The prime minister who has been in the position for 44 or 45 years doesn’t want to step down and that is why he wants to crack down on all the opposition leaders. [The Bahraini leadership] don’t want the change, they don’t want justice. There is discrimination in Bahrain, they don’t want social justice, they don’t want any democracy and reforms in Bahrain at all.

RT:What are we supposed to anticipate then to this heavy-handed action from the government? Do you think the Bahrain activists are going to be deterred in any way or will it just encourage them step up with their campaign?

SYA: Right now we are in situation where more than 3000 political detainees are in jail for their opinion and for calling for democracy and freedom. I don’t think that the protests will stop at all but still people are fighting and struggling for their rights and for democracy [while] the international community is against our revolution in Bahrain because it is not convenient for them, especially for the UK. They are against our struggle for democracy and change. But the struggle for democracy will not change even if the media does not cover what is happening in my country, they are silent about the Bahrain revolution. But people in Bahrain will overcome one day.

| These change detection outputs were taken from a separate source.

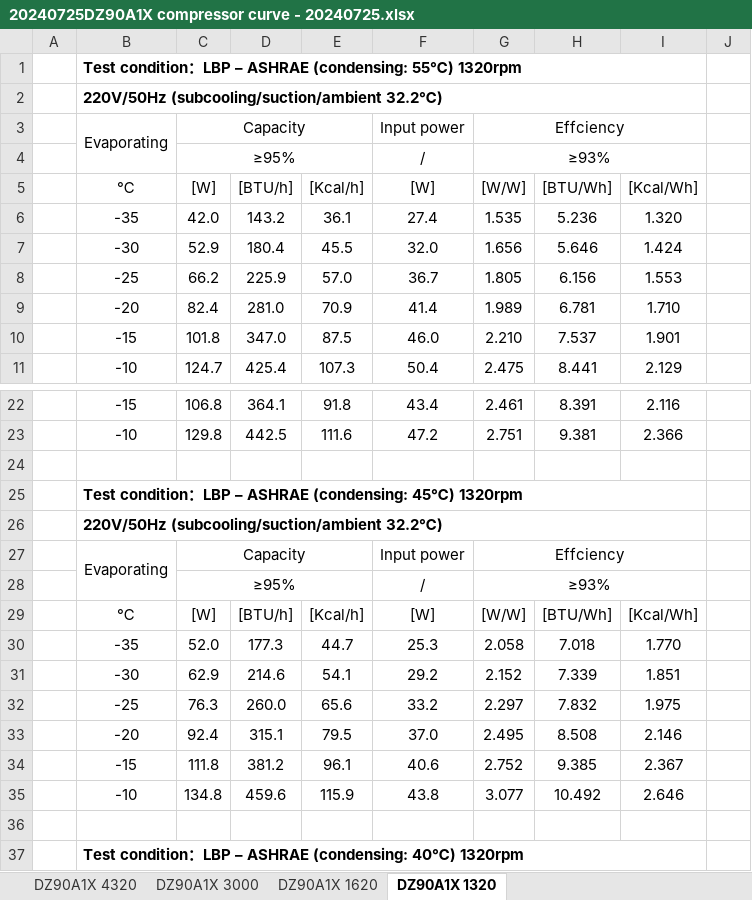
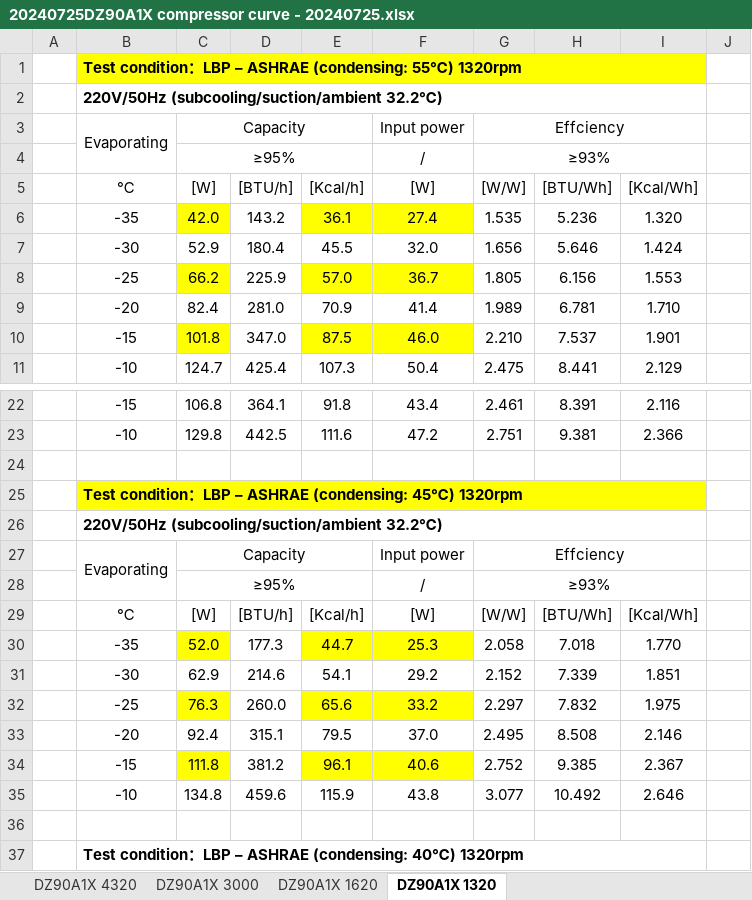
Before and after one commit to Ahmed-essam-elrasoly/refrigerator-net-volume-calculator, an Excel workbook: 20240725DZ90A1X compressor curve - 20240725.xlsx, sheet DZ90A1X 1320, drawn as a sheet; only a part is shown, gaps mark what is left out; values as stored, in another font and other column widths than the file's, no borders; charts and pictures not drawn; the diff covers the shown part only; the diff names each change by its address in the sheet, - before the commit and + after, or states it on an @@ line.

```diff
--- a/20240725DZ90A1X compressor curve - 20240725.xlsx (sheet DZ90A1X 1320)
+++ b/20240725DZ90A1X compressor curve - 20240725.xlsx (sheet DZ90A1X 1320)
-B1:I1 fill: none
+B1:I1 fill: #FFFF00
-C6 fill: none
+C6 fill: #FFFF00
-E6:F6 fill: none
+E6:F6 fill: #FFFF00
-C8 fill: none
+C8 fill: #FFFF00
-E8:F8 fill: none
+E8:F8 fill: #FFFF00
-C10 fill: none
+C10 fill: #FFFF00
-E10:F10 fill: none
+E10:F10 fill: #FFFF00
-B25:I25 fill: none
+B25:I25 fill: #FFFF00
-C30 fill: none
+C30 fill: #FFFF00
-E30:F30 fill: none
+E30:F30 fill: #FFFF00
-C32 fill: none
+C32 fill: #FFFF00
-E32:F32 fill: none
+E32:F32 fill: #FFFF00
-C34 fill: none
+C34 fill: #FFFF00
-E34:F34 fill: none
+E34:F34 fill: #FFFF00
```
Also changed, not shown: cell formats elsewhere in this sheet, charts or pictures, 4 other files.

Bahraini men take part in a protest against the arrest of Sheikh Ali Salman, head of the Shiite opposition movement Al-Wefaq on January 9, 2015 in the village of Karzakan, South of Manama.(AFP Photo/Mohammed Al-Shaikh)

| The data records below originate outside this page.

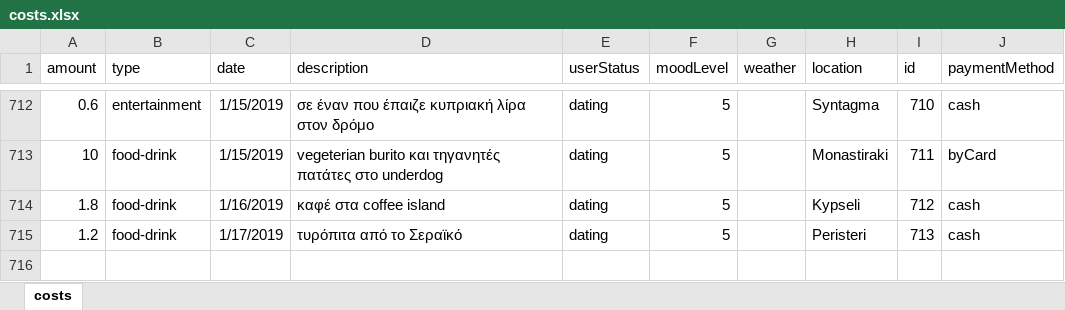
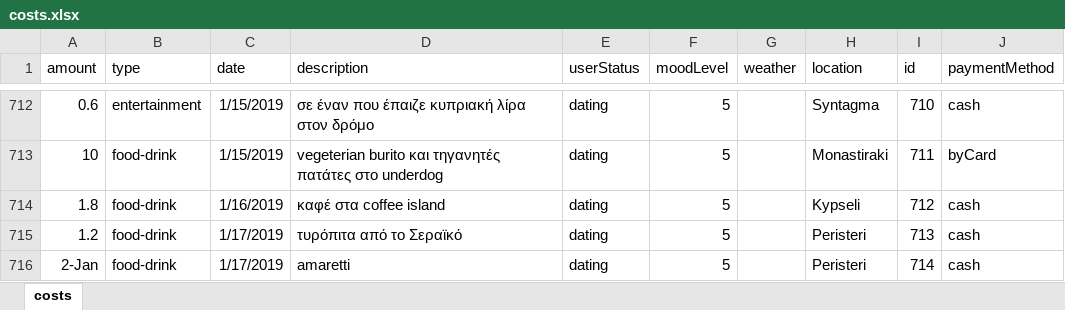
Before and after one commit to Stamanos/Financial-Organization, an Excel workbook: DataBase/costs.xlsx, sheet costs, drawn as a sheet; only a part is shown, gaps mark what is left out; values as stored, in another font and other column widths than the file's, no borders; table styles not drawn; the diff names each change by its address in the sheet, - before the commit and + after, or states it on an @@ line.

Commit message:
update database

```diff
--- a/DataBase/costs.xlsx (sheet costs)
+++ b/DataBase/costs.xlsx (sheet costs)
+row 716: 2-Jan | food-drink | 1/17/2019 | amaretti | dating | 5 |  | Peristeri | 714 | cash
```
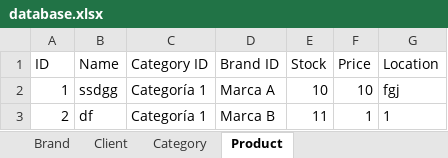
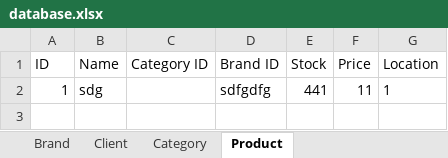
Before and after one commit to JuanTBZA/Punto-de-venta, an Excel workbook: database.xlsx, sheet Product, drawn as a sheet; values as stored, in another font and other column widths than the file's, no borders; removed rows and columns are numbered as before the commit, all else as after; the diff names each change by its address in the sheet, - before the commit and + after, or states it on an @@ line.

```diff
--- a/database.xlsx (sheet Product)
+++ b/database.xlsx (sheet Product)
-row 2: 1 | ssdgg | Categoría 1 | Marca A | 10 | 10 | fgj
-row 3: 2 | df | Categoría 1 | Marca B | 11 | 1 | 1
+row 2: 1 | sdg |  | sdfgdfg | 441 | 11 | 1
```
Also changed, not shown: sheet Brand, sheet Category, 6 other files.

‘No reason for aggressive government move against Salman’

Fatima Al Halwachi from the European-Bahraini Organization for Human Rights also commented on the recent protests in Manama, Bahrain.

The authorities claim Salman was detained and charged because of his recent speeches and statements.

According to Fatima Al Halwachi, he did not say anything different from what he has been saying since February 2011.

“He has always been consistent in his speech. In fact we do not see any reason for such an aggressive action by the regime. Mr. Salman [insisted] on the peaceful movement of the opposition despite all actions by the government,” she told RT.

Bahraini men take part in a protest against the arrest of Sheikh Ali Salman, head of the Shiite opposition movement Al-Wefaq, in the village of Daih, west of Manama on January 6, 2015. (AFP Photo/Mohammed Al-Shaikh)

The detention of the leader of the Al-Wefaq opposition party has now entered its third week, and no formal charges have been filed.

“We as human rights activists shared the views of the opposition that the detention of Mr. Salman is a political decision,” Al Halwachi said. “As you have noticed the detention is continuing without a final decision by a court.”

The Bahraini government banned the Al-Wefaq opposition movement citing "violations against the law,” and its leaders were arrested.

“Al-Wefaq with the other opposition parties has always been playing a very noticeable role in keeping the peacefulness of the movement. The aggressive step taking by the government has serious consequences. We wish the government will take positive action and release Salman as well as all the other detainees,” the rights activist said.

The statements, views and opinions expressed in this column are solely those of the author and do not necessarily represent those of RT.